▶ _Task directions_
Give back every line of the data exactly. Pictures are not part of the copy.

>>>>

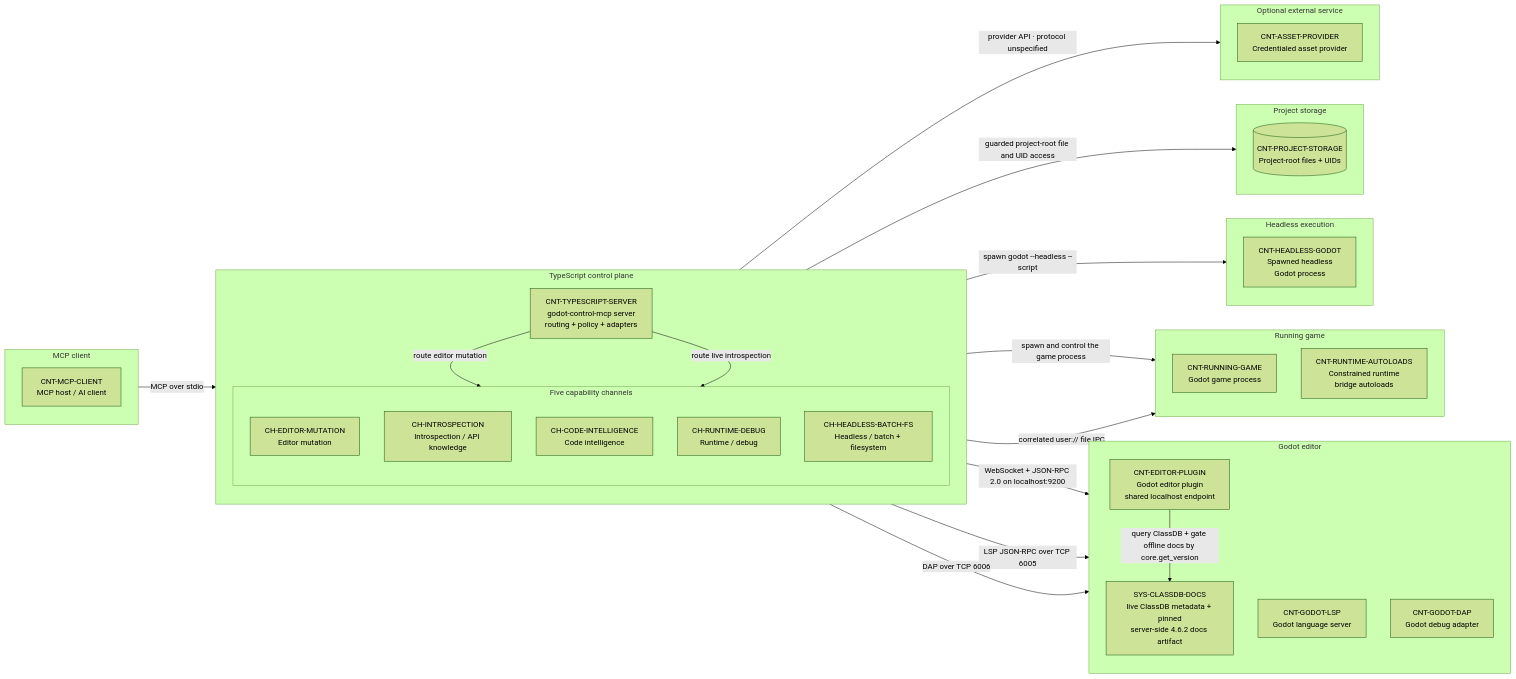
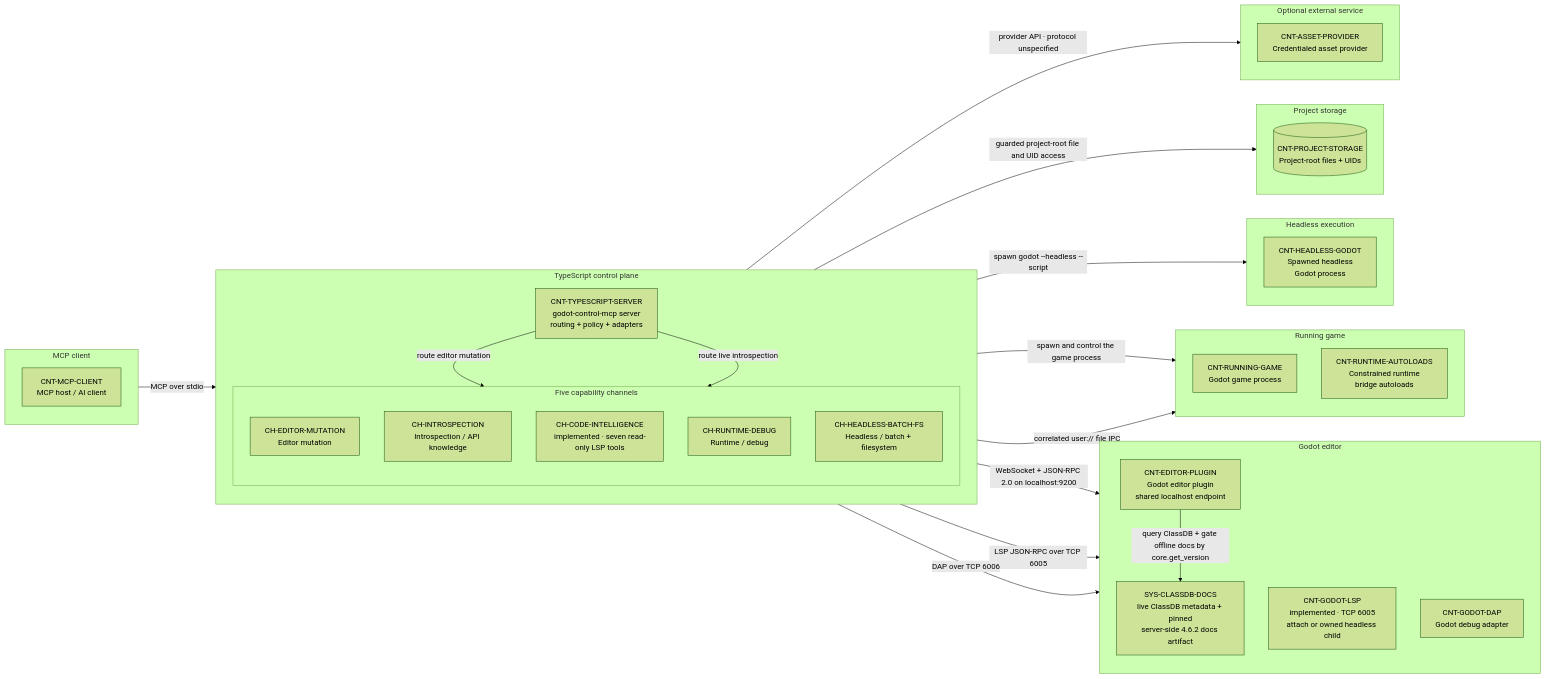
Before and after one commit to 9thLevelSoftware/robogodot: the diagram in docs/architecture/02-container-channels.md, drawn with Mermaid (forest theme). The commit also changed other lines of this file and 15 other files, not shown here.

```diff
--- a/docs/architecture/02-container-channels.md
+++ b/docs/architecture/02-container-channels.md
@@ -35,7 +35,7 @@
       %% atlas-node: CH-INTROSPECTION
       CH_INTROSPECTION["CH-INTROSPECTION<br/>Introspection / API knowledge"]
       %% atlas-node: CH-CODE-INTELLIGENCE
-      CH_CODE_INTELLIGENCE["CH-CODE-INTELLIGENCE<br/>Code intelligence"]
+      CH_CODE_INTELLIGENCE["CH-CODE-INTELLIGENCE<br/>implemented · seven read-only LSP tools"]
       %% atlas-node: CH-RUNTIME-DEBUG
       CH_RUNTIME_DEBUG["CH-RUNTIME-DEBUG<br/>Runtime / debug"]
       %% atlas-node: CH-HEADLESS-BATCH-FS
@@ -50,7 +50,7 @@
     %% atlas-node: SYS-CLASSDB-DOCS
     SYS_CLASSDB_DOCS["SYS-CLASSDB-DOCS<br/>live ClassDB metadata + pinned<br/>server-side 4.6.2 docs artifact"]
     %% atlas-node: CNT-GODOT-LSP
-    CNT_GODOT_LSP["CNT-GODOT-LSP<br/>Godot language server"]
+    CNT_GODOT_LSP["CNT-GODOT-LSP<br/>implemented · TCP 6005<br/>attach or owned headless child"]
     %% atlas-node: CNT-GODOT-DAP
     CNT_GODOT_DAP["CNT-GODOT-DAP<br/>Godot debug adapter"]
   end
```
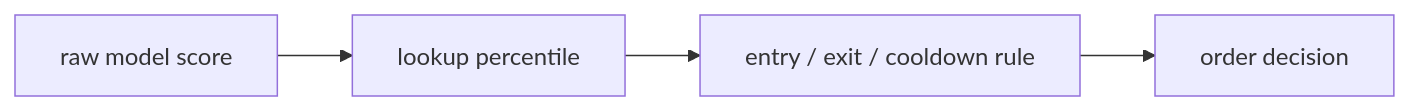
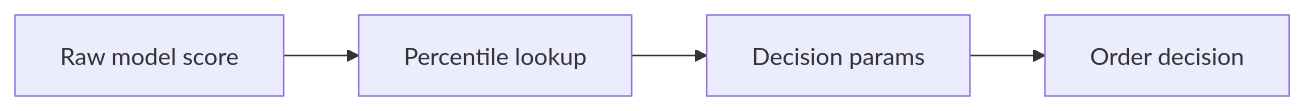
Before and after one commit to Nemesis14/chronoquant: the third of 4 diagrams in _doc_/methodology_doc/7100_live_trading.md, drawn with Mermaid. The commit also changed other lines of this file and 1415 other files, not shown here.

````diff
--- a/_doc_/methodology_doc/7100_live_trading.md
+++ b/_doc_/methodology_doc/7100_live_trading.md
@@ -41,6 +45,6 @@
 ```mermaid
 flowchart LR
-  RAW["raw model score"] --> PCT["lookup percentile"]
-  PCT --> RULE["entry / exit / cooldown rule"]
-  RULE --> ORDER["order decision"]
+  RAW[Raw model score] --> PCT[Percentile lookup]
+  PCT --> RULE[Decision params]
+  RULE --> ORD[Order decision]
 ```
````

<<<<

▶ _Written reply_
Before and after one commit to 9thLevelSoftware/robogodot: the diagram in docs/architecture/02-container-channels.md, drawn with Mermaid (forest theme). The commit also changed other lines of this file and 15 other files, not shown here.

```diff
--- a/docs/architecture/02-container-channels.md
+++ b/docs/architecture/02-container-channels.md
@@ -35,7 +35,7 @@
       %% atlas-node: CH-INTROSPECTION
       CH_INTROSPECTION["CH-INTROSPECTION<br/>Introspection / API knowledge"]
       %% atlas-node: CH-CODE-INTELLIGENCE
-      CH_CODE_INTELLIGENCE["CH-CODE-INTELLIGENCE<br/>Code intelligence"]
+      CH_CODE_INTELLIGENCE["CH-CODE-INTELLIGENCE<br/>implemented · seven read-only LSP tools"]
       %% atlas-node: CH-RUNTIME-DEBUG
       CH_RUNTIME_DEBUG["CH-RUNTIME-DEBUG<br/>Runtime / debug"]
       %% atlas-node: CH-HEADLESS-BATCH-FS
@@ -50,7 +50,7 @@
     %% atlas-node: SYS-CLASSDB-DOCS
     SYS_CLASSDB_DOCS["SYS-CLASSDB-DOCS<br/>live ClassDB metadata + pinned<br/>server-side 4.6.2 docs artifact"]
     %% atlas-node: CNT-GODOT-LSP
-    CNT_GODOT_LSP["CNT-GODOT-LSP<br/>Godot language server"]
+    CNT_GODOT_LSP["CNT-GODOT-LSP<br/>implemented · TCP 6005<br/>attach or owned headless child"]
     %% atlas-node: CNT-GODOT-DAP
     CNT_GODOT_DAP["CNT-GODOT-DAP<br/>Godot debug adapter"]
   end
```
Before and after one commit to Nemesis14/chronoquant: the third of 4 diagrams in _doc_/methodology_doc/7100_live_trading.md, drawn with Mermaid. The commit also changed other lines of this file and 1415 other files, not shown here.

````diff
--- a/_doc_/methodology_doc/7100_live_trading.md
+++ b/_doc_/methodology_doc/7100_live_trading.md
@@ -41,6 +45,6 @@
 ```mermaid
 flowchart LR
-  RAW["raw model score"] --> PCT["lookup percentile"]
-  PCT --> RULE["entry / exit / cooldown rule"]
-  RULE --> ORDER["order decision"]
+  RAW[Raw model score] --> PCT[Percentile lookup]
+  PCT --> RULE[Decision params]
+  RULE --> ORD[Order decision]
 ```
````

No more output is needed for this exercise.